The world body hopes to help change that by convening its first-ever conference on global data starting this weekend in Cape Town, South Africa.
More than 1,000 government statisticians, private-sector data scientists, politicians and others are expected at the U.N. World Data Forum , which aims to spark new ideas about using the world’s ever-expanding stream of digital information. Tech giants including Google, Facebook and Amazon have signed up to send representatives the four-day event that starts Sunday, U.N. organizers said. The companies didn’t immediately respond to inquiries about their plans.
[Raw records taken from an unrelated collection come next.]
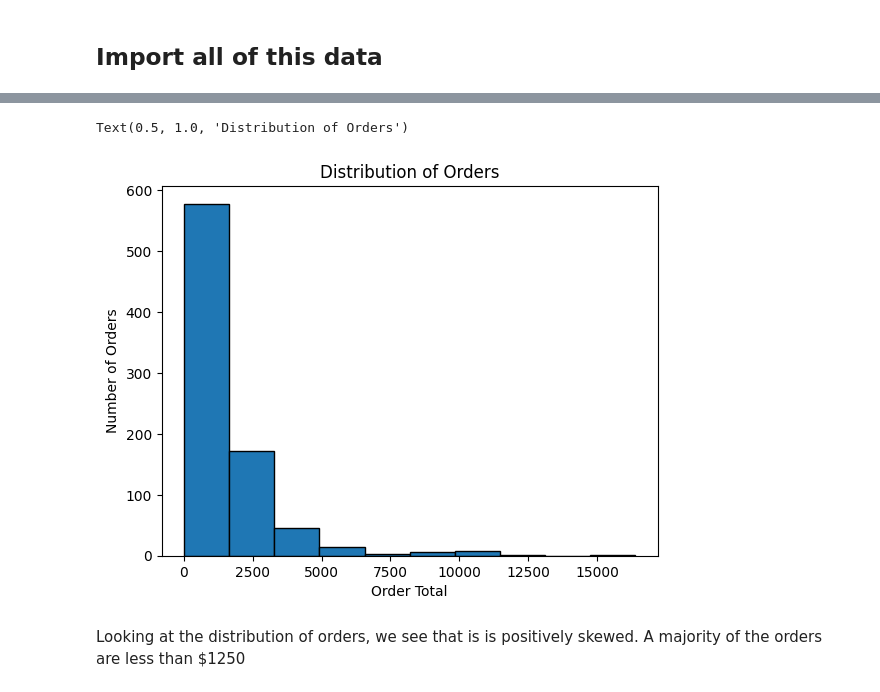
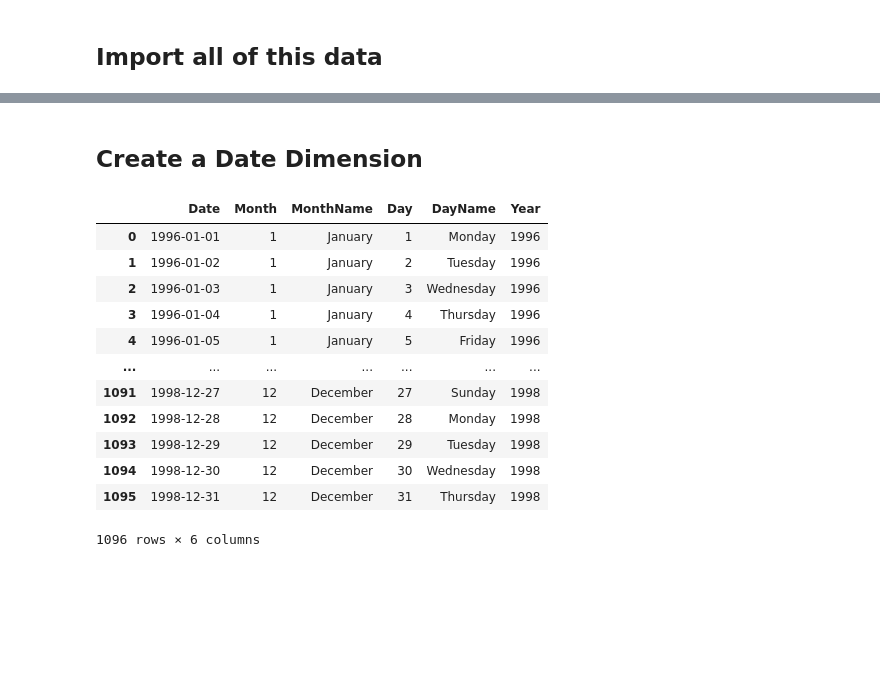
Before and after one commit to natelg1998/northwindexamples_python, a Jupyter notebook: notebooks/NorthwindAnalysis.ipynb, the cells around one changed output, grey strips where cells are left out. Drawn from its saved outputs; the diff is of its cells as text; code cells hidden in the pictures; blank space fills up the shorter version.

```diff
--- a/notebooks/NorthwindAnalysis.ipynb
+++ b/notebooks/NorthwindAnalysis.ipynb
@@ -307,10 +48,2 @@ order_totals.head()
-# %%
-plt.hist(order_totals['ordertotal'], edgecolor = 'black')
-plt.xlabel('Order Total')
-plt.ylabel('Number of Orders')
-plt.title('Distribution of Orders')
-# %% [output]
-Text(0.5, 1.0, 'Distribution of Orders')
-[figure, removed]
-# %% [markdown]
-Looking at the distribution of orders, we see that is is positively skewed. A majority of the orders are less than $1250
+# %% [markdown]
+## Create a Date Dimension
@@ -316,0 +58,16 @@ Looking at the distribution of orders, we see that is is positively skewed. A ma
+# %%
+dates_dim
+# %% [output]
+|  | Date | Month | MonthName | Day | DayName | Year |
+| 0 | 1996-01-01 | 1 | January | 1 | Monday | 1996 |
+| 1 | 1996-01-02 | 1 | January | 2 | Tuesday | 1996 |
+| 2 | 1996-01-03 | 1 | January | 3 | Wednesday | 1996 |
+| 3 | 1996-01-04 | 1 | January | 4 | Thursday | 1996 |
+| 4 | 1996-01-05 | 1 | January | 5 | Friday | 1996 |
+| ... | ... | ... | ... | ... | ... | ... |
+| 1091 | 1998-12-27 | 12 | December | 27 | Sunday | 1998 |
+| 1092 | 1998-12-28 | 12 | December | 28 | Monday | 1998 |
+| 1093 | 1998-12-29 | 12 | December | 29 | Tuesday | 1998 |
+| 1094 | 1998-12-30 | 12 | December | 30 | Wednesday | 1998 |
+| 1095 | 1998-12-31 | 12 | December | 31 | Thursday | 1998 |
+1096 rows × 6 columns
```
Also changed, not shown: parts of 50 cells of this notebook.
Planned discussions include gleaning information on refugees’ migration from phone records, using data to illustrate people’s concerns, and mapping poverty and measuring crop yields by scouring satellite images.
“Data are not only for policymakers — data are also for citizens, who need to have access to data to understand what is happening in their various communities … and to be able to hold the various layers of government accountable,” Stefan Schweinfest, director of the U.N.’s Statistics Division, said at a news conference Tuesday. “This is something really that we are well placed, at the U.N., to invest in.”
The U.N. already collects and puts out information on subjects ranging from trade to temperatures to how people spend their time.
But data can be patchy. For example, the world body estimates nearly one-fourth of the world’s children under 5 have no record of their births. Without birth certificates, they may not be able to go to school or get health care, among other problems.
The U.N. has flagged the problem for over a decade. A 2002 report by UNICEF, the U.N.’s children’s agency, called for free birth registration and new laws to facilitate registration, among other measures. The U.N. is continuing work with many countries on systems for recording births and vital statistics, Schweinfest said.
The world body also is increasingly looking for ways to measure such issues as security and public safety, particularly as new Secretary-General Antonio Guterres prioritizes efforts to prevent conflicts. That could entail developing ways to pick up early on data that signal a spiral toward trouble.
The U.N. has made strides in boosting nations’ interest in the idea, but acting on it can be a challenge for countries, said Jennifer Ellis, who works on public health issues at Bloomberg Philanthropies, former New York Mayor Michael Bloomberg’s foundation. It’s putting $100 million into improving health data in poor and middle-income countries and is sending a technical expert to be on a panel at the U.N. forum.
“Our hope would be that this meeting makes some of that interest more concrete and informs action,” Ellis said.—AP